Whatever happens, and we cannot know what will, we still have to manage our way through it.

Our politicians don’t seem to be plugged into any of this – the political debate is dull nasty brutish and (anything but) short. We should surely be reinforcing the positive and taking concentrated action to avert the problems. What is taking us so long to respond – for now it seems the distraction of Brexit. A word of caution here – for remain or leave there is no doubt that this is monopolising the political agenda. If luck depends on timing this could be an example of luck running out. Just when there are big problems to challenge us we are deep in the minutiae of our trading relations with our neighbours.

Entrenched and incumbent power is also a problem. The criticisms contained in The Establishment and How they Get Away with it, and overlap of vested interests in the House of Commons (Jones and Williams) show that insiders control the rules. When things go wrong in this system the individual consumer can be blamed for making bad choices and the structural problem of the combination of salt, fat and sugar used for no good (nutritional) purpose but good for the maximisation of profit that goes unaddressed. Putting people in a narrative of blame is the most common way of helping those with power escape responsibility (Note: More Research Needed...).

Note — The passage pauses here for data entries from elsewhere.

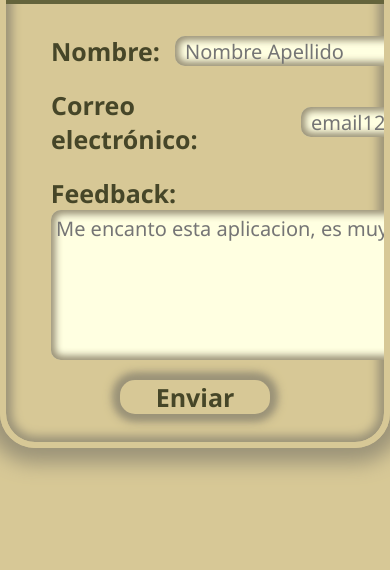
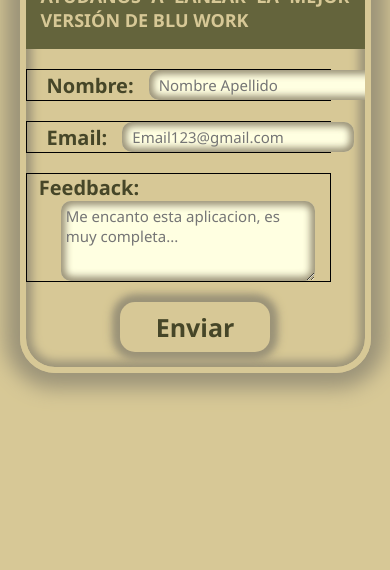
Before and after one commit to KneffY/test_1, a plain HTML site: page index.html in a window 390 px wide. Shown: the part 274-844 px from the top of the page. Drawn offline with Linux system fonts and the light colour scheme.

Commit message:
to phone

```diff
--- a/index.html
+++ b/index.html
@@ -17,8 +17,8 @@
         </div>
 
         <div class="email wrapper">
-            <label for="email">Correo electrónico:</label>
-            <input type="email" id="email_id" name="email" required placeholder="email123@gmail.com">
+            <label for="email">Email:</label>
+            <input type="email" id="email_id" name="email" required placeholder="Email123@gmail.com">
         </div>
 
         <div class="feedback wrapper">
--- a/style.css
+++ b/style.css
@@ -17,32 +17,33 @@ body {
 }
 
 form {
-    width: 600px;
-    height: 600px;
+    width: 90%;
+    height: 450px;
     border-radius: 35px;
     border: 6px solid rgb(215, 200, 150);
     box-shadow: inset 0 0 10px 6px rgb(155, 147, 120), 0 0 20px 15px rgb(155, 147, 120);
 
     font-family: 'Segoe UI', Tahoma, Geneva, Verdana, sans-serif;
     font-weight: bolder;
-    font-size: 25px;
+    font-size: 20px;
     display: flex;
     justify-content: center;
     align-items: c;
     flex-direction: column;
     /* align-content: space-between; */
-    padding: 45px;
+    /* padding: 45px; */
     overflow: hidden;
 
 }
 
 .title {
-    width: 600px;
-    height: 160px;
-    margin-left: -50px;
-    margin-bottom: 30px;
-    padding: 20px;
-    font-size: 30px;
+    margin-top: 25px;
+    width: 100%;
+    height: 80px;
+    /* margin-left: -50px; */
+    margin-bottom: 20px;
+    padding: 15px;
+    font-size: 18px;
     justify-content: center;
     text-align: justify;
     color: rgb(215, 200, 150);
@@ -50,11 +51,13 @@ form {
 }
 
 .wrapper {
-    width: 500px;
+    padding-left: 20px;
+    width: 90%;
     /* background: red; */
     margin-bottom: 20px;
     display: flex;
     align-items: center;
+    border: 1px solid black;
 }
 
 #name_id, #email_id {
@@ -65,15 +68,15 @@ form {
     background: rgb(255, 255, 225);
     border: none;
     box-shadow: inset 0 0 8px 2px rgb(155, 147, 120), inset 0 0 8px 2px rgb(155, 147, 120);
-    font-size: 20px;
+    font-size: 15px;
     padding-left: 10px;
     font-family: 'Segoe UI', Tahoma, Geneva, Verdana, sans-serif;
     overflow: hidden;
 }
 
 #fb_id {
-    width: 500px;
-    height: 150px;
+    width: 90%;
+    height: 80px;
     background: rgb(255, 255, 225);
     border-radius: 10px;
     overflow: hidden;
@@ -81,7 +84,7 @@ form {
     border: none;
 
     padding: 5px;
-    font-size: 20px;
+    font-size: 15px;
     font-family: 'Segoe UI', Tahoma, Geneva, Verdana, sans-serif;
 }
 
@@ -93,7 +96,8 @@ form {
 }
 
 #fb_lbl {
-    margin-left: -375px;
+    margin-right: 70%;
+    /* flex */
 }
 
 button {
```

Using the projection of trends

The difficulty of making projections has already been stressed. However in History Overview - The recent past, I proposed "the pattern of our time" as a representation that captures some of the characteristics of recent history. We know that continued exponential growth is unlikely.

We know with reasonable certainty that population itself will peak. People have less children as the survival chances of the ones born increase - Hans Rosling makes this case crystal clear in the video I linked to in Political Challenges. However it still adds as many as half again to the people now on the planet. 

However exponential growth also stops for other reasons and in maths we have, at least two areas which illustrate it well. The wave form eventually collapses, and in some systems we get chaos (Glick and Stewart). What happens eventually is that a new equilibrium is reached. So we can expect the steep upward trend to be interrupted, this is entirely consistent with the ways of thinking about the future I have described above;

Represented pictorially it looks like this.

Contingency and action

The point is that not all of the future is pre-determined; we can either leave it to chance and other people (because you still believe that our culture and society is just the by product of our brawling and rapacious natures) or you can let those with money and power fight it out (because we accept hierarchy). 

Alternatively we can take control of our political processes, start managing things for ourselves and bring things back under control - we are social primates who have evolved by cooperating as well as fighting, we have grown our numbers to the point where running away is not an option, we have used our inventiveness to devise ways of killing that make war a loosing option; the only sensible (self interested) strategy is more cooperation and collaboration.

But, and this is just as big a challenge, we need to do it fast. In this picture my birth is at the time shown as "my mother was born"

The argument so far has addressed the realism of holistic political economy in terms of human behaviour and the need for it in the context of our history and possible futures. The next set of questions to be addressed are what exactly is it, what does it look like and how we set about bringing it about from where we are now?